Instep: You produced the albums Irtiqa (EP) and Aadat (Jal) and are currently working on Call's Jilawatan and the new EP album. You also have your own music production and video postproduction studio, Xth Harmonic. Would you like to do more work as a producer?
Xulfi: Well, I will definitely continue my role as producer. I believe there has to be someone guiding young musicians. I have always wanted to make sure that new artists keep coming out because that's the only way we can begin to change the existing scene. Now, with my own studio Xth Harmonic, I have the opportunity to do that myself and guide the change.

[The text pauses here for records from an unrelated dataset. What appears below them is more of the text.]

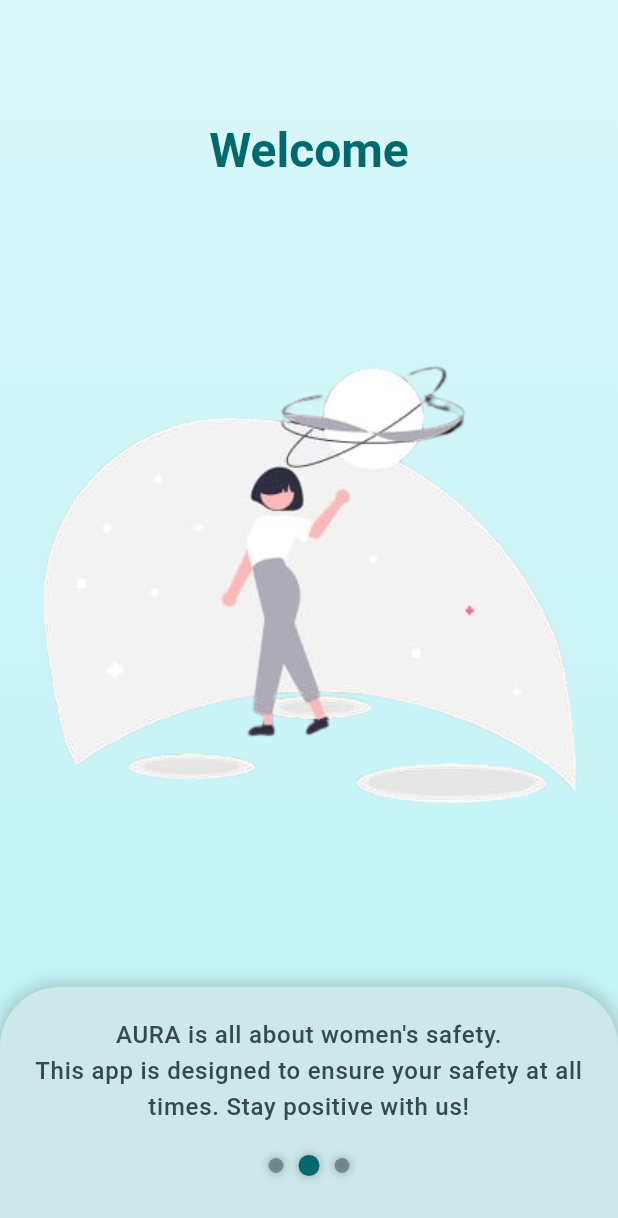
After one commit to shshaheen/Aura, a Flutter app: the AboutsMain screen opened directly, swiped to page 2, on a phone screen of 412 x 824 dp. The commit adds this screen. Shown: the top 1218 px of the screen. Run offline on Flutter 3.47's test engine with Material 3 defaults, Android fonts, the phone set to English and light mode, and no system bars; our stand-ins replace cloud_firestore, firebase_core, flutter_dotenv, image_picker; missing offline and left inert: cloudinary_public; accounts and stored records are empty.

Commit message:
update about Aura screens with pageview widget

```diff
--- /dev/null
+++ b/lib/screens/Abouts/abouts.dart
@@ -0,0 +1,29 @@
+import 'package:flutter/material.dart';
+import 'abouts_screen1.dart';
+import 'abouts_screen2.dart';
+import 'abouts_screen3.dart';
+
+class AboutsMain extends StatefulWidget {
+  const AboutsMain({super.key});
+
+  @override
+  _AboutsMainState createState() => _AboutsMainState();
+}
+
+class _AboutsMainState extends State<AboutsMain> {
+  final PageController _pageController = PageController();
+
+  @override
+  Widget build(BuildContext context) {
+    return Scaffold(
+      body: PageView(
+        controller: _pageController,
+        children: const [
+          AboutsScreen1(),
+          AboutsScreen2(),
+          AboutsScreen3(),
+        ],
+      ),
+    );
+  }
+}
--- a/lib/screens/abouts_screen.dart
+++ b/lib/screens/Abouts/abouts_screen1.dart
@@ -1,8 +1,8 @@
 import 'package:flutter/material.dart';
 import 'package:aura/main.dart'; // Import to access kLightColorScheme and kDarkColorScheme
 
-class AboutScreen extends StatelessWidget {
-  const AboutScreen({super.key});
+class AboutsScreen1 extends StatelessWidget {
+  const AboutsScreen1({super.key});
 
   @override
   Widget build(BuildContext context) {
@@ -84,7 +84,7 @@
                   // Indicator Dots
                   Row(
                     mainAxisAlignment: MainAxisAlignment.center,
-                    children: List.generate(4, (index) {
+                    children: List.generate(3, (index) {
                       return Container(
                         margin: const EdgeInsets.symmetric(horizontal: 5),
                         width: index == 0 ? 14 : 10,
--- /dev/null
+++ b/lib/screens/Abouts/abouts_screen2.dart
@@ -0,0 +1,118 @@
+import 'package:flutter/material.dart';
+import 'package:aura/main.dart'; // Import to access kLightColorScheme and kDarkColorScheme
+
+class AboutsScreen2 extends StatelessWidget {
+  const AboutsScreen2({super.key});
+
+  @override
+  Widget build(BuildContext context) {
+    final brightness = Theme.of(context).brightness;
+    final isDarkMode = brightness == Brightness.dark;
+
+    final colorScheme = isDarkMode ? kDarkColorScheme : kLightColorScheme;
+    final textTheme = Theme.of(context).textTheme;
+
+    return Scaffold(
+      body: Container(
+        decoration: BoxDecoration(
+          gradient: LinearGradient(
+            colors: [
+              colorScheme.primaryContainer.withOpacity(0.3),
+              colorScheme.primaryContainer.withOpacity(0.6),
+            ],
+            begin: Alignment.topCenter,
+            end: Alignment.bottomCenter,
+          ),
+        ),
+        child: Column(
+          children: [
+            const SizedBox(height: 80),
+
+            // Title
+            Text(
+              "Welcome",
+              style: textTheme.headlineLarge?.copyWith(
+                fontWeight: FontWeight.bold,
+                color: colorScheme.primary,
+              ),
+            ),
+
+            // const SizedBox(height: 20),
+
+            // Image
+            Expanded(
+              child: Padding(
+                padding: const EdgeInsets.symmetric(horizontal: 20.0),
+                child: Image.asset(
+                  'assets/images/abouts.png',
+                  fit: BoxFit.contain,
+                ),
+              ),
+            ),
+
+            // Bottom Container
+            Container(
+              padding: const EdgeInsets.all(20),
+              decoration: BoxDecoration(
+                color: colorScheme.secondaryContainer,
+                borderRadius: const BorderRadius.only(
+                  topLeft: Radius.circular(40),
+                  topRight: Radius.circular(40),
+                ),
+                boxShadow: [
+                  BoxShadow(
+                    color: Colors.black.withOpacity(0.2),
+                    blurRadius: 10,
+                    spreadRadius: 2,
+                  ),
+                ],
+              ),
+              child: Column(
+                children: [
+                  // Description
+                  Text(
+                    "AURA is all about women's safety.\nThis app is designed to ensure your safety at all times. Stay positive with us!",
+                    textAlign: TextAlign.center,
+                    style: textTheme.bodyLarge?.copyWith(
+                      fontWeight: FontWeight.w500,
+                      color: colorScheme.onSecondaryContainer,
+                    ),
+                  ),
+
+                  const SizedBox(height: 20),
+
+                  // Indicator Dots
+                  Row(
+                    mainAxisAlignment: MainAxisAlignment.center,
+                    children: List.generate(3, (index) {
+                      return Container(
+                        margin: const EdgeInsets.symmetric(horizontal: 5),
+                        width: index == 1 ? 14 : 10,
+                        height: index == 1 ? 14 : 10,
+                        decoration: BoxDecoration(
+                          color: index == 1
+                              ? colorScheme.primary
+                              : colorScheme.onSecondaryContainer.withOpacity(0.5),
+                          shape: BoxShape.circle,
+                          boxShadow: [
+                            BoxShadow(
+                              color: Colors.black.withOpacity(0.2),
+                              blurRadius: 4,
+                              spreadRadius: 1,
+                            ),
+                          ],
+                        ),
+                      );
+                    }),
+                  ),
+
+                  const SizedBox(height: 20),
+                ],
+              ),
+            ),
+          ],
+        ),
+      ),
+    );
+  }
+}
--- a/lib/screens/welcome_screen.dart
+++ b/lib/screens/welcome_screen.dart
@@ -1,6 +1,6 @@
 import 'package:flutter/material.dart';
 import 'package:aura/main.dart'; // Ensure you import kColorScheme and kDarkColorScheme
-import 'abouts_screen.dart';
+import 'Abouts/abouts.dart';
 class WelcomeScreen extends StatelessWidget {
   const WelcomeScreen({super.key});
 
@@ -55,7 +55,7 @@
                 // Navigate to OTP Screen or Next Page
                  Navigator.push(
                   context,
-                  MaterialPageRoute(builder: (context) => const AboutScreen()),
+                  MaterialPageRoute(builder: (context) => const AboutsMain()),
                 );
               },
               style: ElevatedButton.styleFrom(
--- a/pubspec.yaml
+++ b/pubspec.yaml
@@ -72,6 +72,7 @@
     - assets/images/profile.jpg
     - assets/images/aura_logo.png
     - assets/images/abouts.png
+    - assets/images/abouts2.png
   #   - images/a_dot_ham.jpeg
 
   # An image asset can refer to one or more resolution-specific "variants", see
```
Also changed, not shown: lib/screens/Abouts/abouts_screen3.dart (added, +118 -0 lines), assets/images/abouts2.png (added), 4 other files.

Instep: Coming to EP, you composed Irtiqa, wrote and co–wrote some of the songs and even sang some of the parts. Does the new EP album see you as a composer, lyricist and vocalist too?
Xulfi: Yes, I have always been the main composer for EP. That doesn't just include the composition of my guitar parts, the keyboard parts and most of the drum sequences, but also most of the vocal melodies in the songs. As far as the lyrics are concerned, I am a better lyricist now than I was before Irtiqa. In fact, I have composed 'Kia Hota', the first song from our new album. My elder brother Danish and I have also penned the lyrics and I am singing it as well. So that probably answers your question.

Instep: Director, producer, composer – which role do you find the most challenging?
Xulfi: Being a composer is the most challenging because one has to concentrate on so many aspects of music. And as far as video direction is concerned, I have so much to learn. I am still a beginner in that department. But, I'm sure that when I know as much about direction as I know about music, then direction will become more challenging too.
Being a producer is really different from composition and direction. It has different technical details, and then, when you are producing someone else's music, it becomes really difficult too as you have to understand the artist's preference as it's their music that you're producing. So every role has its own set of challenges.

Instep: With the success of bands like EP and the Mekaal Hasan Band, where do you think experimental music stands in our music industry?
Xulfi: If I consider the music situation in our country four years ago, then it finally stands somewhere. One has to admit that two bands cannot change the face of the music industry in Pakistan. Experimental music needs an audience that wants to be experimental in their musical taste as well. But here, there are people, who criticize EP on their choice of words in the lyrics. That's actually quite shameful as Urdu is such a beautiful language, having so many beautiful words that lyricists seldom use. How will we know that there are more words to describe one feeling in Urdu? For example, we use 'qaed' to describe being in prison, but do we know that 'mahboos' means the same? Shamefully, we don't. We, the audience, will never try to make an effort to learn words of our mother language and when someone is trying to use these words to describe their motives and feelings, then, the audience criticises us for putting them through the ordeal of opening up the Urdu dictionary to learn new words. However, the situation is much better. A portion of the audience is finally evolving with the prevalent change in the mainstream music industry.

Instep: What about the general music scene? Where does it stand now and where is it heading?
Xulfi: I believe the current music scene is very fresh, but at the same time, it's very pop–oriented. The good thing is that the emerging musicians are more daring than their predecessors and they tend to experiment more. For this reason, I believe that there will be a lot more to look forward to. As for the future, one never knows what the future holds for them. We can't tell what the future holds for the music scene in Pakistan. For example, four years ago we couldn't tell that people will be producing experimental music like they are now. So I can't tell where it's heading, but I do hope it heads in the right direction.

- By Sameen Amer

Instep, The News on Sunday - 6th March, 2005